Roberta Bondar’s dark days sending unlucky moths to their death
The iconic astronaut shares the details of a job that gave her confidence to hold her own in a male-dominated fieldA
Three decades before Dr. Roberta Bondar became the first Canadian woman to go to space, the then-teenager in Sault Ste. Marie, Ont., landed a surprisingly good — and well-paid — gig at a government-funded genetics laboratory. The job itself, however, wasn’t quite so glamorous. In the first instalment of First Hand’s second annual summer job series, the iconic astronaut shares how she spent her summers in a dark basement surrounded by swarms of unlucky moths about to face certain death at her hand. As told to Rosemary Counter.
In 1963, I won an award at a city-wide science fair in Sault Ste. Marie. I’d joined my high-school science club, which only had four members, and we submitted an experiment about DET-resistant flies. I visited the local genetics lab, and while I was there, a federal scientist asked if I would consider a summer job. I put in an application and was accepted.
The first day I walked into the lab, as a grade 12 student, I was so impressed. It was the first time I’d seen scientists in white coats in real life, not just the movies. I’d even get my own white coat, and I’d actually get a new one every Monday. This seemed like a lot at first but it made sense soon. I was usually pretty filthy by Friday.
The ministry kept changing the name of the forestry or fishery lab on us, so we used to call ourselves the Department of Fish & Chips. I didn’t have an official job title either. Maybe I was a “summer helper” at the start and a “research assistant” by the end. The job was well-paid, I thought, and it got better and better, so I ended up working there for six years.
Specifically, I was working closely with a scientist who was using genetics to determine the spread of the spruce budworm, which is officially the choristoneura fumiferana, but I digress. The spruce budworm can be very destructive and they cause infestations all across the country. So we were trying to use genetics to predict their cycles and movement to determine where they’d go next.
But this was way before DNA, so if you wanted to research genetics, you did it in a very old-fashioned way. At the start, that involved clipping the wings off the insects and gluing them down with rubber cement onto microscope slides. Then we could examine the patterns on the wings, which varied dramatically and helped us decide which moths had mated with other moths, all to determine population drift.
Even in the few years I was there, science progressed rapidly.
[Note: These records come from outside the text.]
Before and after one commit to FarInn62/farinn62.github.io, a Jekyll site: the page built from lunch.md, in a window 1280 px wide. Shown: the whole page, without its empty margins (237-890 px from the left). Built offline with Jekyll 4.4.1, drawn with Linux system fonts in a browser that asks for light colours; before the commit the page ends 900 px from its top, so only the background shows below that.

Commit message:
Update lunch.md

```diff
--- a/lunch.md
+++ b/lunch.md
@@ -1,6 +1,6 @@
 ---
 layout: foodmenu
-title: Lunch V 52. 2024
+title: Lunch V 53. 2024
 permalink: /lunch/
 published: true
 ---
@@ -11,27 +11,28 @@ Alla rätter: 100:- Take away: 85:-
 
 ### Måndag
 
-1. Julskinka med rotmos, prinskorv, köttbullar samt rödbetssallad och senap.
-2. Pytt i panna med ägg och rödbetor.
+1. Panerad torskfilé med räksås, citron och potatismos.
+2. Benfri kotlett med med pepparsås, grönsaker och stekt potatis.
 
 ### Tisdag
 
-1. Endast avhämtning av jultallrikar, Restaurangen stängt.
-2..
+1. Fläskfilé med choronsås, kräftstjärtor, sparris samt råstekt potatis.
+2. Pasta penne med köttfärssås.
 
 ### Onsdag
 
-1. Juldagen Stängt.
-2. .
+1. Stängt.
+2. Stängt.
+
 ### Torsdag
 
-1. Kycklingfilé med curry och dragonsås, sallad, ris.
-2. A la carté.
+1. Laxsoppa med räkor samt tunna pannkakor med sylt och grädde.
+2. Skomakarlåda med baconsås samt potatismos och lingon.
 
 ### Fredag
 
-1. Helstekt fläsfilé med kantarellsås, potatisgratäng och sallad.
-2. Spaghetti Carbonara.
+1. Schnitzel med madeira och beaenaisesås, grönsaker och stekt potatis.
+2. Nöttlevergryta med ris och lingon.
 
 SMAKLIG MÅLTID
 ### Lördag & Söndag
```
Soon I was promoted and given a new task. I’d take three moths, which were about the size of your fingernail each, and I’d have to euthanize them with ether in a mason jar. When they were, um, freshly laid to rest, I would use a pair of sharp dissecting scissors to cut their heads off. Then I’d dig the eyes out, grind them up, and collect their pigment, which I’d dissolve in different solvents and illuminate in ultraviolet light.
Oh, and I had to do this all in the dark, in a basement that always smelled like mothballs. One time a tarantula got loose in the lab and terrorized us a bit.
Sometimes we got to do field trips, when we’d go deep into the forest to collect bags of fresh balsam buds to deep freeze so that our budworms would have their favourite food all year long. Despite the decapitation stuff, I really liked those little moths. They taught me a real appreciation for insects, and for life and science. I’m still a big insect fan today, except maybe for beetles.
That summer at the lab, I felt like I was really doing something good for humanity. I learned that I could do many good things if I wanted to, and that if I tried I could get good at them too. The job gave me confidence to hold my own in a male-dominated field and it opened my eyes up to what I might do in the world.